PROVIDED RECORDS Start Marker
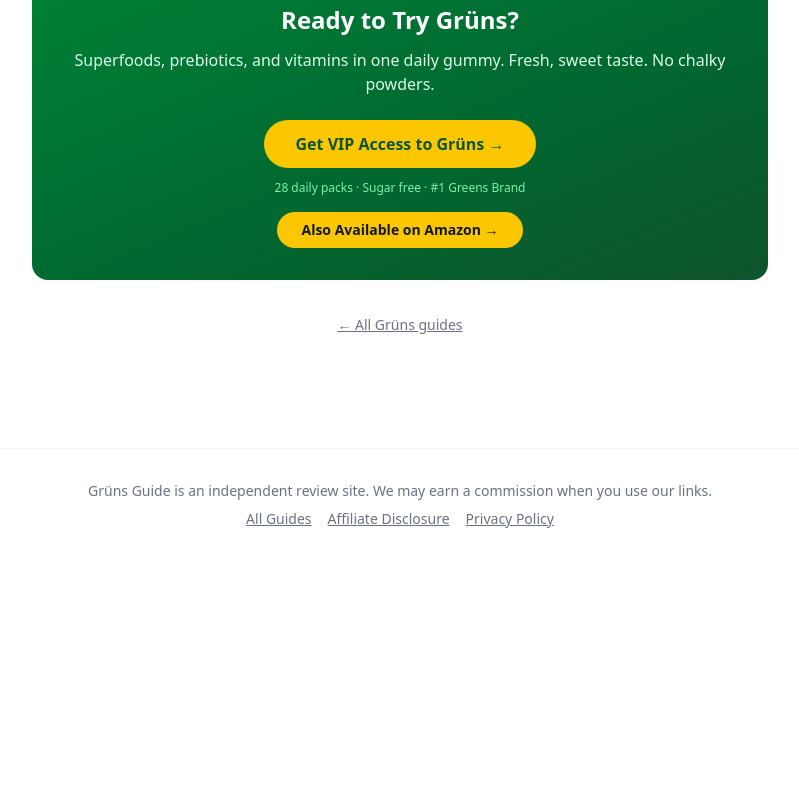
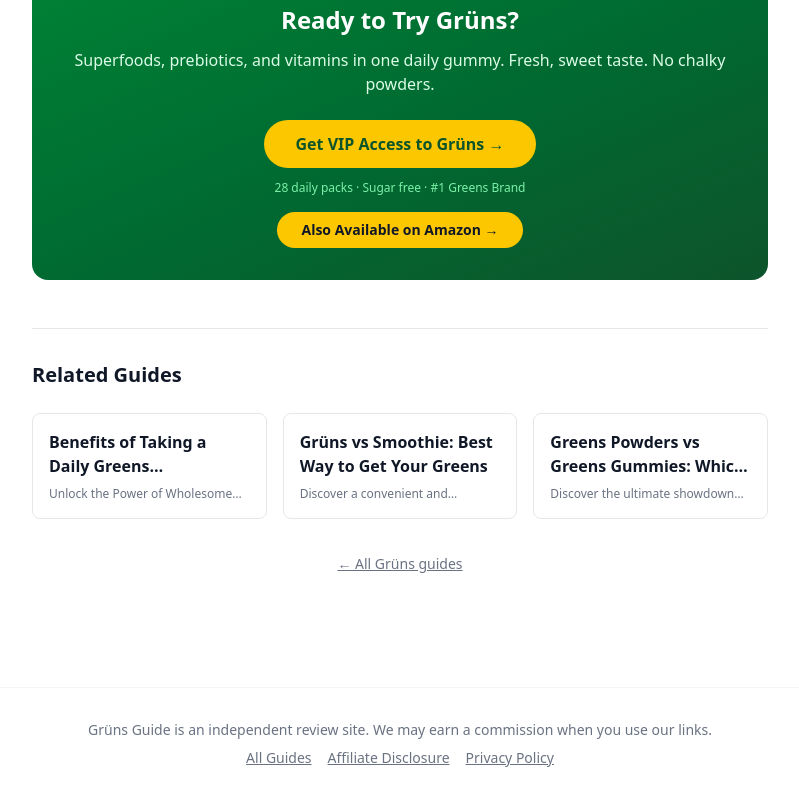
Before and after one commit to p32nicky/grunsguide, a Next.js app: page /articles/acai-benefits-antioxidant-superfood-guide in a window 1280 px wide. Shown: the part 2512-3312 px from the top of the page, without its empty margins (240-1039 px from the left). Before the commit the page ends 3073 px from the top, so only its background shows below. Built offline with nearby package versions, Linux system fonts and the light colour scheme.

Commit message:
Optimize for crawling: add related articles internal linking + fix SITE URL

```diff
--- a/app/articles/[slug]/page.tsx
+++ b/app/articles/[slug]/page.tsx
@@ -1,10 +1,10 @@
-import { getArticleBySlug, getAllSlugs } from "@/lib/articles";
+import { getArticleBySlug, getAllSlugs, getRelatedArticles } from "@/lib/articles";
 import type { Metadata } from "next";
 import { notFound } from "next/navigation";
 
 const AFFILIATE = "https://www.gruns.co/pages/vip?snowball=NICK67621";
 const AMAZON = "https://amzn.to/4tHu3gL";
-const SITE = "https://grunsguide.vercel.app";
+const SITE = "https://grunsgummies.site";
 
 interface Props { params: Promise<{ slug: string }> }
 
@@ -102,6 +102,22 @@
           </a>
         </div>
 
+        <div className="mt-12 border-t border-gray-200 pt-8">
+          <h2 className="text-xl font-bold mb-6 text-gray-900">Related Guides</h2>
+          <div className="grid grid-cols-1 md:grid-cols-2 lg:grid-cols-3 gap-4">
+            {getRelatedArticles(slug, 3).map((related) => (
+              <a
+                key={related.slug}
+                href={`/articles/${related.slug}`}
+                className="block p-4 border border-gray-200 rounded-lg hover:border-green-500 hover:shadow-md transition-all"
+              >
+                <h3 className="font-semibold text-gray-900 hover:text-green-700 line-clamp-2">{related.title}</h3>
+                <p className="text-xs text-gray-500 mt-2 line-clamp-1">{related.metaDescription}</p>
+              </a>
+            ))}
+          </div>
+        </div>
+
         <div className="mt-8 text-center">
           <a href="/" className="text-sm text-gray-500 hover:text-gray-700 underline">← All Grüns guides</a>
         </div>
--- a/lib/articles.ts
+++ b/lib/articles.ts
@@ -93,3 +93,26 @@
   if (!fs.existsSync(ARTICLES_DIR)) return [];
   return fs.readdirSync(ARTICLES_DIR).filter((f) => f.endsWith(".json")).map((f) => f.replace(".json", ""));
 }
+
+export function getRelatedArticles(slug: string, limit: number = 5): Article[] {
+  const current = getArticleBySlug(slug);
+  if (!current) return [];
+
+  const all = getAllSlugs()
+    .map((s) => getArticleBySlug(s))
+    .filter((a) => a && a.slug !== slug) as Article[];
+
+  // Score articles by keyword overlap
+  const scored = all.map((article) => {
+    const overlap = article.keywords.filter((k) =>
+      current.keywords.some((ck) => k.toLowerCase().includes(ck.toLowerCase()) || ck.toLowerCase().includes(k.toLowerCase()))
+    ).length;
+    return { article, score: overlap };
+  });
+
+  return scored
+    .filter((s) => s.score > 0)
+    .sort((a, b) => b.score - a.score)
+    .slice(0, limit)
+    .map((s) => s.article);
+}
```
PROVIDED RECORDS End Marker
PROVIDED RECORDS Start Marker
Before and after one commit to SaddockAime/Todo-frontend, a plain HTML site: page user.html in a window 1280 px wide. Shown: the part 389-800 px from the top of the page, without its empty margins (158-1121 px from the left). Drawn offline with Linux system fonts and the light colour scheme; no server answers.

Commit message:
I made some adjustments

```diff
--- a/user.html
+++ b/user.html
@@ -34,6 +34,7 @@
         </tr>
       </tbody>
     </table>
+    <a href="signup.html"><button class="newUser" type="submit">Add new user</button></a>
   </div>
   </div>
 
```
PROVIDED RECORDS End Marker
◆ PROBLEM TO WORK ON:
Every line above with the string "return" in it should be copied into the answer.

◆ ANSWER TO THIS TASK:
   if (!fs.existsSync(ARTICLES_DIR)) return [];
   return fs.readdirSync(ARTICLES_DIR).filter((f) => f.endsWith(".json")).map((f) => f.replace(".json", ""));
+  if (!current) return [];
+    return { article, score: overlap };
+  return scored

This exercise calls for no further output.